▶ **Required work**
Though the entries hold pictures, only their text should be duplicated, exactly and in full.

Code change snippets
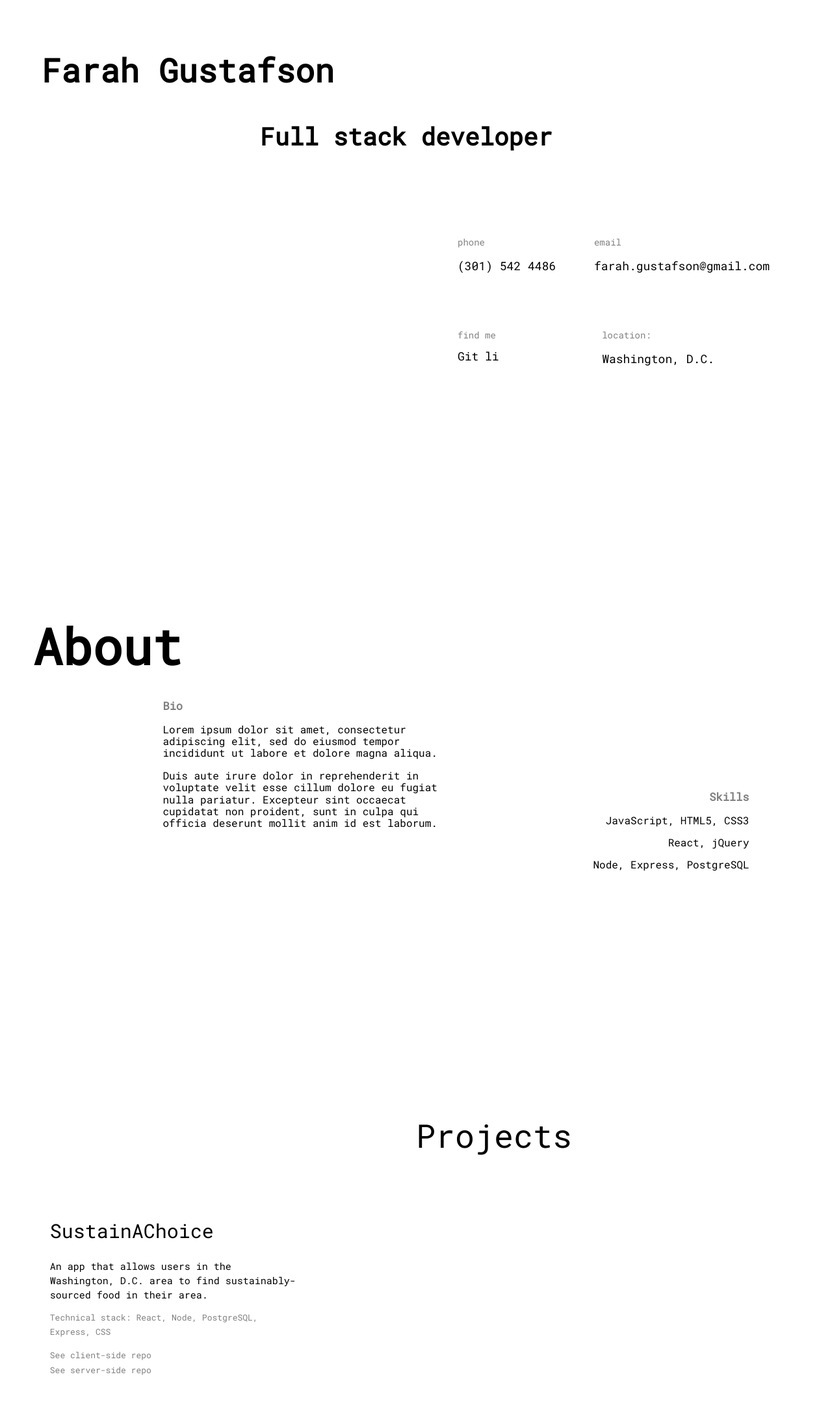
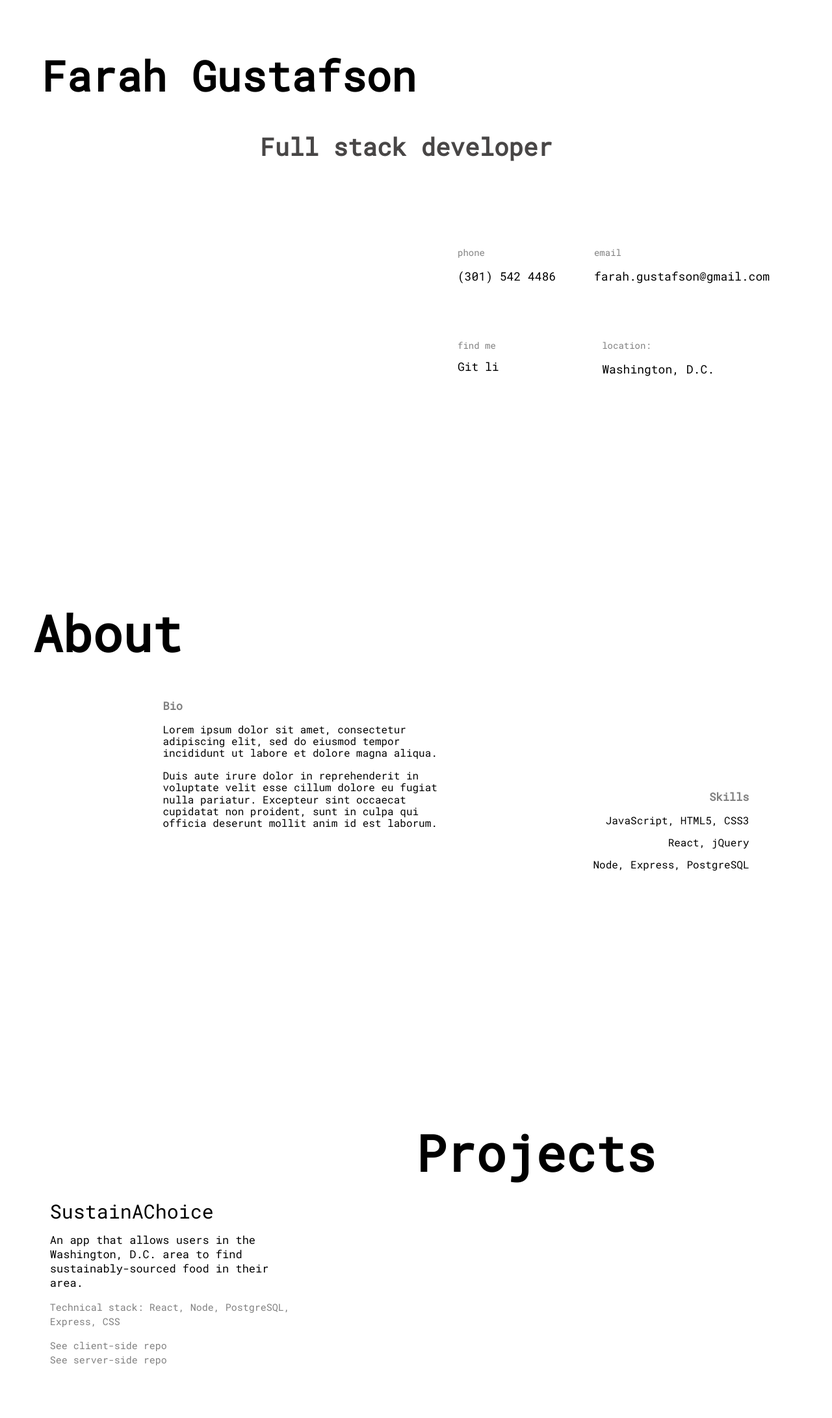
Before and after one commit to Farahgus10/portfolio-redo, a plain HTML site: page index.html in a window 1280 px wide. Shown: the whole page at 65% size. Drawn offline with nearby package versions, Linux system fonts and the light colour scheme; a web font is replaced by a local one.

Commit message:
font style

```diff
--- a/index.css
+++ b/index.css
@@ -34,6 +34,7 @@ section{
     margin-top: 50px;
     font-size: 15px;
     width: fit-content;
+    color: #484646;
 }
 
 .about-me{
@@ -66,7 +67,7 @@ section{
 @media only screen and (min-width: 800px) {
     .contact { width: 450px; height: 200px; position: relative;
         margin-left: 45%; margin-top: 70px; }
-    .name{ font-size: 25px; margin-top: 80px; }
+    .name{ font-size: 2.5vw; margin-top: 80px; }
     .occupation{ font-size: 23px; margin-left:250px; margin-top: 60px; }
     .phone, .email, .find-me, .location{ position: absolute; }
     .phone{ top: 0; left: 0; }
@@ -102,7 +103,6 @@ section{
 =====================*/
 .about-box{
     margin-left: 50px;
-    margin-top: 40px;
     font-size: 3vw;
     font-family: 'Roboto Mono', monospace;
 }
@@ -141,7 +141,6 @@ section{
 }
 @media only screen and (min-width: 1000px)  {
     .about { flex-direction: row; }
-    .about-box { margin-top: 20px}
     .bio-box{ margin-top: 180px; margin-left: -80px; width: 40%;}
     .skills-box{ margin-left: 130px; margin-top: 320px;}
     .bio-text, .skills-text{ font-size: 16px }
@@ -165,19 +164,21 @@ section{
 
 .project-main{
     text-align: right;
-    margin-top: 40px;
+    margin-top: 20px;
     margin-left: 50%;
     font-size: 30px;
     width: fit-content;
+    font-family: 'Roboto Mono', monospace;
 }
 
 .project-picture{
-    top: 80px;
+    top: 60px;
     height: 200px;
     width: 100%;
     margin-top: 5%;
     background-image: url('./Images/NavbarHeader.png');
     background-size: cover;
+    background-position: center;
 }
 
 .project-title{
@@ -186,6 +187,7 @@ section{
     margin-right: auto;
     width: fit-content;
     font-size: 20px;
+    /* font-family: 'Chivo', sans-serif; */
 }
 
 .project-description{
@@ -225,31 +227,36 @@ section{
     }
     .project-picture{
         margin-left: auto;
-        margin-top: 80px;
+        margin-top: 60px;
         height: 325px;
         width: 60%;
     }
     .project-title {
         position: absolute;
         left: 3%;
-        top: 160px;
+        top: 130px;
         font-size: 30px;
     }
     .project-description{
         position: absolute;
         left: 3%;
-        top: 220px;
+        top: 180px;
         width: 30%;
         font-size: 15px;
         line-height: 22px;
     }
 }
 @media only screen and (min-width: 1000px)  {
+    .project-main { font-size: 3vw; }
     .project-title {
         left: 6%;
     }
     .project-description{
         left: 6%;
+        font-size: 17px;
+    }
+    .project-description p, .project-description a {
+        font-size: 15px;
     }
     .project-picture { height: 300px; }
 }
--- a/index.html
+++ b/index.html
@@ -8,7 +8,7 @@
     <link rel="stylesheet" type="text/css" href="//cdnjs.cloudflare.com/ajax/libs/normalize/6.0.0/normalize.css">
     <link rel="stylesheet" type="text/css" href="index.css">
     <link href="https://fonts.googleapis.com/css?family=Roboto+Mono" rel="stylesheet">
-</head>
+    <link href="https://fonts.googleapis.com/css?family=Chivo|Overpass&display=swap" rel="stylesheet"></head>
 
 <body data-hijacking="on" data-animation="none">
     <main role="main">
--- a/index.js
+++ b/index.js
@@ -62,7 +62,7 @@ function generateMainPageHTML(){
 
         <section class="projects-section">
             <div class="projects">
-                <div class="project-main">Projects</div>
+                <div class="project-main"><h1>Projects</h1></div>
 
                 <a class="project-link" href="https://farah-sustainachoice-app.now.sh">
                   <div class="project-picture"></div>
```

▶ **Written response**
Before and after one commit to Farahgus10/portfolio-redo, a plain HTML site: page index.html in a window 1280 px wide. Shown: the whole page at 65% size. Drawn offline with nearby package versions, Linux system fonts and the light colour scheme; a web font is replaced by a local one.

Commit message:
font style

```diff
--- a/index.css
+++ b/index.css
@@ -34,6 +34,7 @@ section{
     margin-top: 50px;
     font-size: 15px;
     width: fit-content;
+    color: #484646;
 }
 
 .about-me{
@@ -66,7 +67,7 @@ section{
 @media only screen and (min-width: 800px) {
     .contact { width: 450px; height: 200px; position: relative;
         margin-left: 45%; margin-top: 70px; }
-    .name{ font-size: 25px; margin-top: 80px; }
+    .name{ font-size: 2.5vw; margin-top: 80px; }
     .occupation{ font-size: 23px; margin-left:250px; margin-top: 60px; }
     .phone, .email, .find-me, .location{ position: absolute; }
     .phone{ top: 0; left: 0; }
@@ -102,7 +103,6 @@ section{
 =====================*/
 .about-box{
     margin-left: 50px;
-    margin-top: 40px;
     font-size: 3vw;
     font-family: 'Roboto Mono', monospace;
 }
@@ -141,7 +141,6 @@ section{
 }
 @media only screen and (min-width: 1000px)  {
     .about { flex-direction: row; }
-    .about-box { margin-top: 20px}
     .bio-box{ margin-top: 180px; margin-left: -80px; width: 40%;}
     .skills-box{ margin-left: 130px; margin-top: 320px;}
     .bio-text, .skills-text{ font-size: 16px }
@@ -165,19 +164,21 @@ section{
 
 .project-main{
     text-align: right;
-    margin-top: 40px;
+    margin-top: 20px;
     margin-left: 50%;
     font-size: 30px;
     width: fit-content;
+    font-family: 'Roboto Mono', monospace;
 }
 
 .project-picture{
-    top: 80px;
+    top: 60px;
     height: 200px;
     width: 100%;
     margin-top: 5%;
     background-image: url('./Images/NavbarHeader.png');
     background-size: cover;
+    background-position: center;
 }
 
 .project-title{
@@ -186,6 +187,7 @@ section{
     margin-right: auto;
     width: fit-content;
     font-size: 20px;
+    /* font-family: 'Chivo', sans-serif; */
 }
 
 .project-description{
@@ -225,31 +227,36 @@ section{
     }
     .project-picture{
         margin-left: auto;
-        margin-top: 80px;
+        margin-top: 60px;
         height: 325px;
         width: 60%;
     }
     .project-title {
         position: absolute;
         left: 3%;
-        top: 160px;
+        top: 130px;
         font-size: 30px;
     }
     .project-description{
         position: absolute;
         left: 3%;
-        top: 220px;
+        top: 180px;
         width: 30%;
         font-size: 15px;
         line-height: 22px;
     }
 }
 @media only screen and (min-width: 1000px)  {
+    .project-main { font-size: 3vw; }
     .project-title {
         left: 6%;
     }
     .project-description{
         left: 6%;
+        font-size: 17px;
+    }
+    .project-description p, .project-description a {
+        font-size: 15px;
     }
     .project-picture { height: 300px; }
 }
--- a/index.html
+++ b/index.html
@@ -8,7 +8,7 @@
     <link rel="stylesheet" type="text/css" href="//cdnjs.cloudflare.com/ajax/libs/normalize/6.0.0/normalize.css">
     <link rel="stylesheet" type="text/css" href="index.css">
     <link href="https://fonts.googleapis.com/css?family=Roboto+Mono" rel="stylesheet">
-</head>
+    <link href="https://fonts.googleapis.com/css?family=Chivo|Overpass&display=swap" rel="stylesheet"></head>
 
 <body data-hijacking="on" data-animation="none">
     <main role="main">
--- a/index.js
+++ b/index.js
@@ -62,7 +62,7 @@ function generateMainPageHTML(){
 
         <section class="projects-section">
             <div class="projects">
-                <div class="project-main">Projects</div>
+                <div class="project-main"><h1>Projects</h1></div>
 
                 <a class="project-link" href="https://farah-sustainachoice-app.now.sh">
                   <div class="project-picture"></div>
```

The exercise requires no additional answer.